Humor has been a form of survival for Waltrip, just as it has been for other disenfranchised groups.

“Without humor,” she says, “I don’t think I could survive. I love American Sign Language, but English was my first language. And when hearing people communicate in it, it’s very frustrating. You feel isolated, and you add and add to that. Humor is my defense sometimes, too. A huge defense.”

Waltrip explains: “A lot of our humor is cross-cultural. It may be something that is uniquely ours, that a hearing person couldn’t understand. Hearing people would not get some of the humor at all without an explanation, like a lot of hearing jokes that are based on sound and go right past deaf people. Right over their heads.”

Many people do not realize that American Sign Language is a different language, which does not follow English structure. It is a language of concepts and pictures. It’s very visual.

How does that translate into improv comedy before a hearing audience? It isn’t easy. But Groundlings workshop director Cathy Shambley, who is guiding Light Flashes, says they have crossed a lot of hurdles.

Much of the group’s humor does not derive from being deaf, even though the subject is there.

“It’s just like regular comedy,” Shambley says. “When short people do humor about being short, they’ve made themselves vulnerable. If someone has no chin, they do a joke about that. You laugh, because they’re really being themselves.
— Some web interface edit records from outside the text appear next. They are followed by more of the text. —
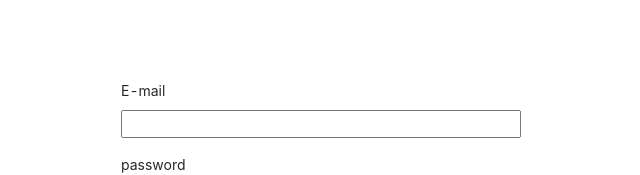
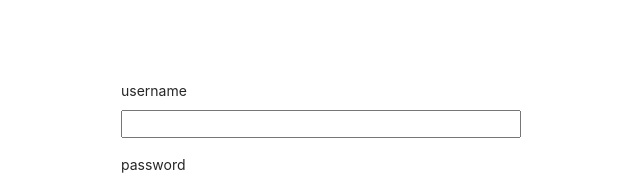
Before and after one commit to DAHUO-Melbourne/PredictiveHire-code-challenge, a React (Create React App) app: page /login in a window 1280 px wide. Shown: the top 175 px of the page, without its empty margins (319-959 px from the left). Built offline with nearby package versions, Linux system fonts and the light colour scheme; what miragejs would draw is missing.

Commit message:
fix: label name error and login info

```diff
--- a/src/components/loginForm/LoginForm.tsx
+++ b/src/components/loginForm/LoginForm.tsx
@@ -35,7 +35,7 @@
   return (
     <form className="auth-form" onSubmit={(e) => { handleSubmit(e) }}>
       <div className="form-control">
-        <label htmlFor="email">E-mail</label>
+        <label htmlFor="email">username</label>
         <input id="email" value={username} onChange={(e) => setUsername(e.target.value)} />
       </div>
       <div className="form-control">
--- a/src/mock/index.js
+++ b/src/mock/index.js
@@ -4,7 +4,7 @@
   routes () {
     this.post("/api/login", (schema, request) => {
       let attrs = JSON.parse(request.requestBody);
-      if (attrs.username === "Okay" && attrs.password === "okay") {
+      if (attrs.username === "okay" && attrs.password === "okay") {
         return ['Logged in successfully']
       } else {
         return ['logged in failed']
```
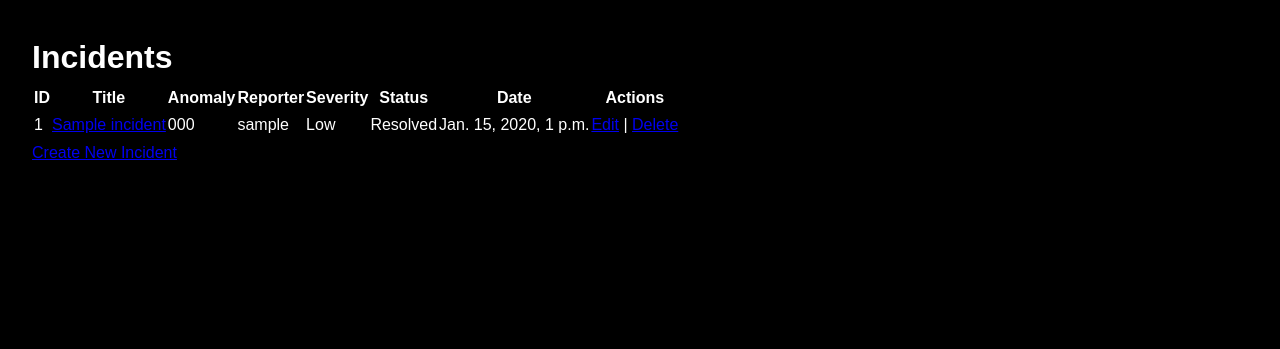
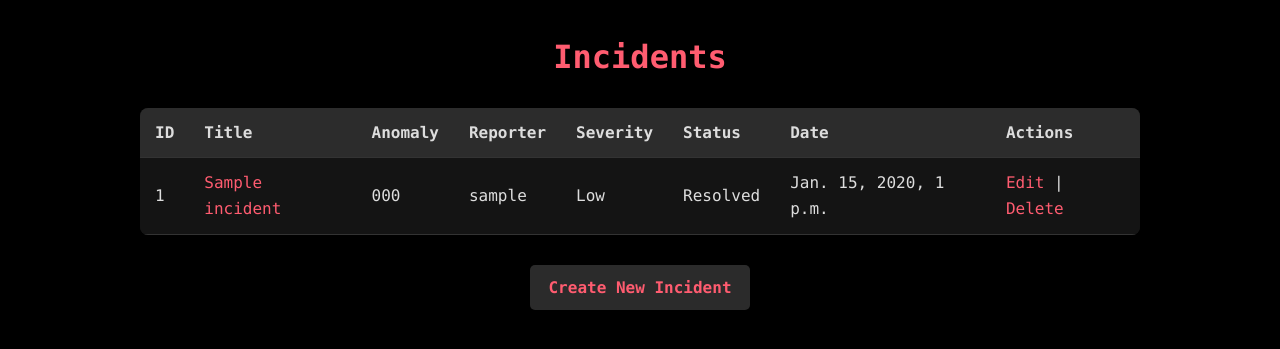
Before and after one commit to husain-folath/Anomaly-Control, a Django app: page /incidents/ in a window 1280 px wide. Shown: the part 76-425 px from the top of the page. Run offline with Django 5.2, Linux system fonts and the light colour scheme; tables that the repository leaves empty hold one stand-in row (values such as "Sample post").

Commit message:
added styling for incidents index and detail pages

```diff
--- /dev/null
+++ b/main_app/static/css/incidents/incident-index.css
@@ -0,0 +1,145 @@
+/* =========================
+   Incidents Page
+========================= */
+
+/* Page Title */
+h1 {
+  text-align: center;
+  color: #ff5c70; /* bright red accent */
+  font-size: 2rem;
+  margin-bottom: 25px;
+  font-family: 'Consolas', monospace;
+}
+
+/* Table Styling */
+.table {
+  width: 100%;
+  max-width: 1000px;
+  margin: 0 auto 30px auto;
+  border-collapse: collapse;
+  background: #121212; /* deep dark background */
+  border-radius: 8px;
+  overflow: hidden;
+  box-shadow: 0 4px 12px rgba(0,0,0,0.5);
+}
+
+.table thead {
+  background-color: #2c2c2c; /* dark gray for header */
+  color: #ff5c70; /* bright red for headers */
+}
+
+.table th,
+.table td {
+  padding: 12px 15px;
+  text-align: left;
+  border-bottom: 1px solid #333;
+  color: #ddd; /* light gray text */
+  font-family: 'Consolas', monospace;
+}
+
+.table tbody tr:nth-child(even) {
+  background-color: #1a1a1a;
+}
+
+.table tbody tr:nth-child(odd) {
+  background-color: #141414;
+}
+
+.table tbody tr:hover {
+  background-color: #2a2a2a;
+}
+
+/* Links inside table (like incident title) */
+.table td a {
+  color: #ff5c70;
+  text-decoration: none;
+  transition: color 0.2s;
+}
+
+.table td a:hover {
+  color: #ffa3a3; /* slightly lighter red on hover */
+}
+
+/* Action links in table */
+.table td a.delete {
+  color: #880e1f;
+}
+
+.table td a.delete:hover {
+  color: #ff5c70;
+}
+
+/* Buttons */
+.btn {
+  display: inline-block;
+  padding: 10px 16px;
+  margin: 5px 5px 20px 0;
+  background-color: #3a3a3a; /* dark gray */
+  color: #ff5c70; /* bright red accent */
+  border-radius: 5px;
+  text-decoration: none;
+  font-weight: bold;
+  transition: background-color 0.2s;
+  font-family: 'Consolas', monospace;
+}
+
+.btn:hover {
+  background-color: #5a5a5a;
+}
+
+/* Delete button */
+.btn.delete {
+  background-color: #880e1f;
+}
+
+.btn.delete:hover {
+  background-color: #ff5c70;
+  color: #121212;
+}
+
+/* Create New Incident Button */
+.btn.add-incident,
+.btn {  /* for consistency with your HTML class 'btn' */
+  display: block;                 /* block level */
+  width: 220px;                   /* fixed width */
+  margin: 20px auto 0 auto;       /* centers horizontally */
+  text-align: center;
+  background-color: #2b2b2b;      /* dark gray */
+  color: #ff5c70;                 /* bright red accent */
+  border-radius: 5px;
+  font-weight: bold;
+  text-decoration: none;
+  font-family: 'Consolas', monospace;
+  transition: background-color 0.2s;
+}
+
+.btn.add-incident:hover,
+.btn:hover {
+  background-color: #444444;
+}
+
+/* No incidents message */
+p {
+  text-align: center;
+  color: #bbb;
+  font-size: 1rem;
+  margin-top: 20px;
+}
+
+/* Responsive Table */
+@media (max-width: 800px) {
+  .table th,
+  .table td {
+    padding: 8px 10px;
+    font-size: 0.85rem;
+  }
+
+  h1 {
+    font-size: 1.5rem;
+  }
+
+  .btn {
+    padding: 8px 12px;
+    font-size: 0.9rem;
+  }
+}
--- a/main_app/templates/incidents/detail.html
+++ b/main_app/templates/incidents/detail.html
@@ -1,5 +1,9 @@
 {% extends 'base.html' %}
+{% load static %}
 
+{% block head %}
+<link rel="stylesheet" href="{% static 'css/incidents/incident-detail.css' %}" />
+{% endblock %}
 {% block content %}
 <h1>Incident Detail</h1>
 
--- a/main_app/templates/incidents/index.html
+++ b/main_app/templates/incidents/index.html
@@ -1,4 +1,9 @@
 {% extends 'base.html' %}
+{% load static %}
+
+{% block head %}
+<link rel="stylesheet" href="{% static 'css/incidents/incident-index.css' %}" />
+{% endblock %}
 
 {% block content %}
 <h1>Incidents</h1>
```
Also changed, not shown: main_app/static/css/incidents/incident-detail.css (added, +83 -0 lines).
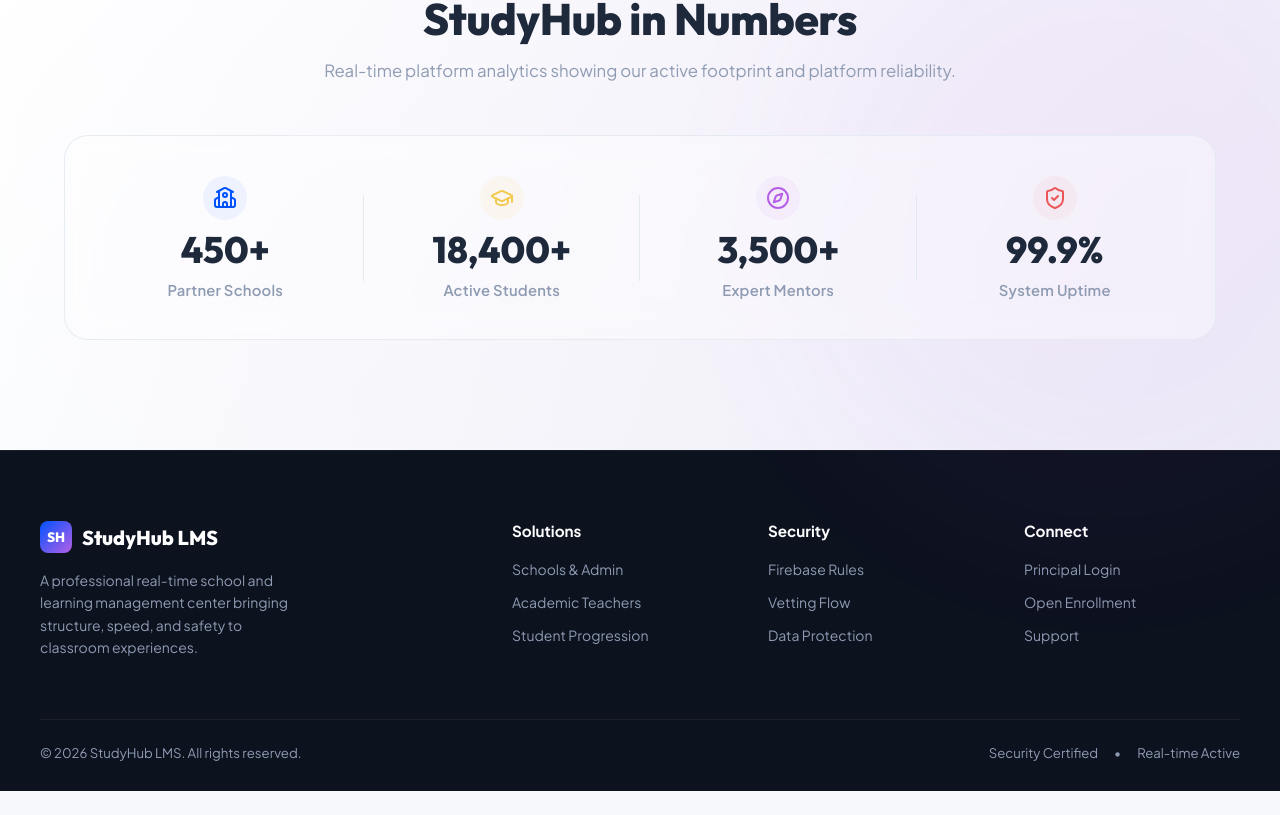
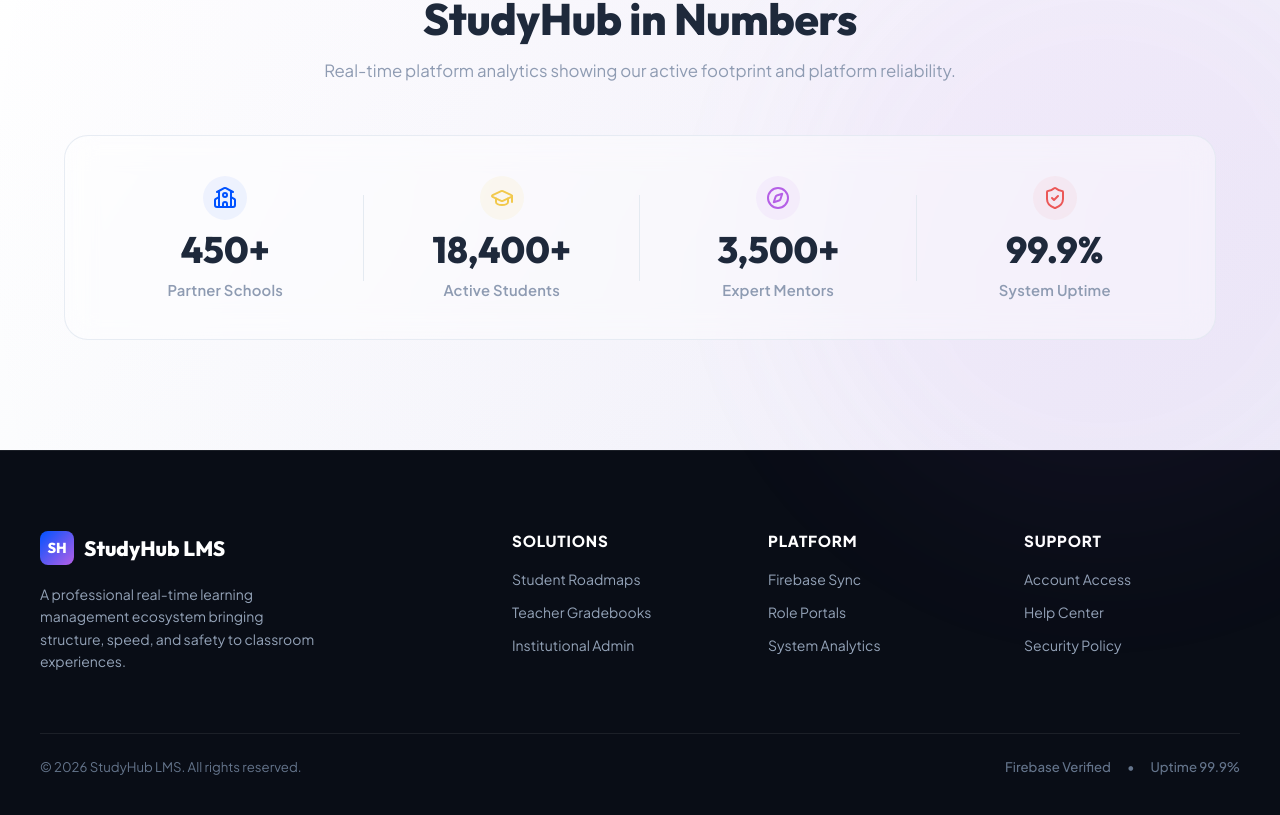
Before and after one commit to nikhilvpoojary/LMS_Quiz_web, a React (Vite) app: page / in a window 1280 px wide. Shown: the part 2177-2992 px from the top of the page. Before the commit the page ends 2968 px from the top, so only its background shows below. Built offline with nearby package versions, Linux system fonts and the light colour scheme; no server answers.

Commit message:
navbar redesigned

```diff
--- a/src/pages/LandingPage.css
+++ b/src/pages/LandingPage.css
@@ -883,10 +883,10 @@
 
 /* Footer styling */
 .landing-footer {
-  background: #0d121f;
-  color: var(--lp-muted);
-  border-top: 1px solid rgba(255, 255, 255, 0.05);
-  padding: 70px 24px 30px 24px;
+  background: #090d16;
+  color: #94a3b8;
+  border-top: 1px solid rgba(255, 255, 255, 0.08);
+  padding: 80px 24px 40px 24px;
 }
 
 .footer-content {
@@ -900,35 +900,36 @@
 .footer-brand {
   display: flex;
   flex-direction: column;
-  gap: 16px;
+  gap: 18px;
 }
 
 .footer-logo {
   display: flex;
   align-items: center;
   gap: 10px;
-  color: white;
+  color: #ffffff;
   font-family: 'Outfit', sans-serif;
   font-weight: 800;
-  font-size: 1.25rem;
+  font-size: 1.3rem;
 }
 
 .footer-logo-icon {
-  width: 32px;
-  height: 32px;
+  width: 34px;
+  height: 34px;
   background: linear-gradient(135deg, var(--lp-primary) 0%, var(--lp-purple) 100%);
   color: white;
   display: grid;
   place-items: center;
   font-weight: 800;
-  font-size: 0.85rem;
+  font-size: 0.9rem;
   border-radius: 8px;
 }
 
 .footer-brand p {
   font-size: 0.875rem;
   line-height: 1.6;
-  max-width: 260px;
+  max-width: 280px;
+  color: #94a3b8;
 }
 
 .footer-column {
@@ -938,10 +939,12 @@
 }
 
 .footer-column h4 {
-  color: white;
-  font-weight: 700;
+  color: #ffffff;
+  font-weight: 750;
   font-size: 0.95rem;
   margin: 0;
+  text-transform: uppercase;
+  letter-spacing: 0.8px;
 }
 
 .footer-links {
@@ -955,28 +958,32 @@
 
 .footer-links a {
   font-size: 0.875rem;
-  color: var(--lp-muted);
-  transition: color 0.2s ease;
+  color: #94a3b8;
+  display: inline-block;
+  transition: all 0.25s cubic-bezier(0.4, 0, 0.2, 1);
 }
 
 .footer-links a:hover {
-  color: white;
+  color: #ffffff;
+  transform: translateX(4px);
 }
 
 .footer-bottom {
   max-width: 1200px;
   margin: 60px auto 0 auto;
   padding-top: 24px;
-  border-top: 1px solid rgba(255, 255, 255, 0.05);
+  border-top: 1px solid rgba(255, 255, 255, 0.08);
   display: flex;
   justify-content: space-between;
   align-items: center;
   font-size: 0.825rem;
+  color: #64748b;
 }
 
 .footer-socials {
   display: flex;
   gap: 16px;
+  font-weight: 500;
 }
 
 /* Responsiveness adjustments */
--- a/src/pages/LandingPage.tsx
+++ b/src/pages/LandingPage.tsx
@@ -414,34 +414,34 @@
               <span>StudyHub LMS</span>
             </div>
             <p>
-              A professional real-time school and learning management center bringing structure, speed, and safety to classroom experiences.
+              A professional real-time learning management ecosystem bringing structure, speed, and safety to classroom experiences.
             </p>
           </div>
 
           <div className="footer-column">
             <h4>Solutions</h4>
             <ul className="footer-links">
-              <li><Link to="/register/school">Schools & Admin</Link></li>
-              <li><Link to="/register/teacher">Academic Teachers</Link></li>
-              <li><Link to="/register/student">Student Progression</Link></li>
+              <li><Link to="/register/student">Student Roadmaps</Link></li>
+              <li><Link to="/register/teacher">Teacher Gradebooks</Link></li>
+              <li><Link to="/register/school">Institutional Admin</Link></li>
             </ul>
           </div>
 
           <div className="footer-column">
-            <h4>Security</h4>
+            <h4>Platform</h4>
             <ul className="footer-links">
-              <li><a href="#features">Firebase Rules</a></li>
-              <li><a href="#features">Vetting Flow</a></li>
-              <li><a href="#features">Data Protection</a></li>
+              <li><a href="#features">Firebase Sync</a></li>
+              <li><a href="#portals">Role Portals</a></li>
+              <li><a href="#metrics">System Analytics</a></li>
             </ul>
           </div>
 
           <div className="footer-column">
-            <h4>Connect</h4>
+            <h4>Support</h4>
             <ul className="footer-links">
-              <li><Link to="/login">Principal Login</Link></li>
-              <li><Link to="/register">Open Enrollment</Link></li>
-              <li><a href="mailto:support@studyhublms.com">Support</a></li>
+              <li><Link to="/login">Account Access</Link></li>
+              <li><a href="mailto:support@studyhublms.com">Help Center</a></li>
+              <li><a href="#features">Security Policy</a></li>
             </ul>
           </div>
         </div>
@@ -449,9 +449,9 @@
         <div className="footer-bottom">
           <span>&copy; {new Date().getFullYear()} StudyHub LMS. All rights reserved.</span>
           <div className="footer-socials">
-            <span>Security Certified</span>
+            <span>Firebase Verified</span>
             <span>&bull;</span>
-            <span>Real-time Active</span>
+            <span>Uptime 99.9%</span>
           </div>
         </div>
       </footer>
```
They’re really being raw and open for you.

“Some of the humor has to do with the complications they have in life, the possibility for miscommunication. But very often it’s just about all of life, being human beings, facing the same things we face.”

Waltrip agrees. “We draw from our experience, yes, but some of the sketches relate to all people.” One sketch the group has worked on in rehearsal Waltrip calls the “Helen Keller Airlines” sketch, about a hearing person who is extremely uncomfortable crammed between two deaf people.

Another concerns a sign language interpreter who is a serial killer, doing away with all the other interpreters between the deaf and hearing worlds, for his own advantage. “Maybe it was a little sick,” Waltrip says, “but it was funny.”

It was even funny to Michael Purcell, one of three interpreters who will be translating Wednesday night. An actor who became interested in sign language while playing the lead in a production of “Children of a Lesser God,” Purcell went back to college to study the subject, became a professional accredited interpreter, and now splits his career between interpreting and acting.

“With deaf improv comedy,” Purcell says, “this is the first group, really new ground. We’re learning at the same time Cathy is learning and Vikee is learning. The interpreters are experimenting, using voices we may not have used before in a more standard interpreting situation, being more creative.”

On this new ground, there are special problems. What is said is not all that has to be transferred. The sense of humor has to be interpreted, the nuance, the flavor. Along with the words, the interpreter may have to add an accent or other ingredient that gives meaning to the hearing audience.

“They have to trust us,” Purcell says, “and the trust has to be complete.” It’s the same kind of trust that hearing improv comics have to generate.

“I call them voice actors,” Waltrip says. “An interpreter is just conveying information, but a voice actor is really acting.”

And what about the slight time delay between the signing and the translation? Shambley says it’s no problem. The deaf performers cover pauses with physical comedy better than hearing performers.

Purcell says it’s no problem. One of his goals in the production is to redefine the role of the interpreter in the performance arena.

Waltrip says it’s no problem. “Some people will catch it later,” she explains, “and they’ll start laughing anyway. Maybe there’s a 10-second delay there. We’ve had to learn to live with it. It’s part of our cultural lifestyle.”

“Light Flashes” plays at 8 p.m. Wednesday at the Groundlings Theatre, 7307 Melrose Ave., West Hollywood. Tickets: $20. Call (213) 934-9700.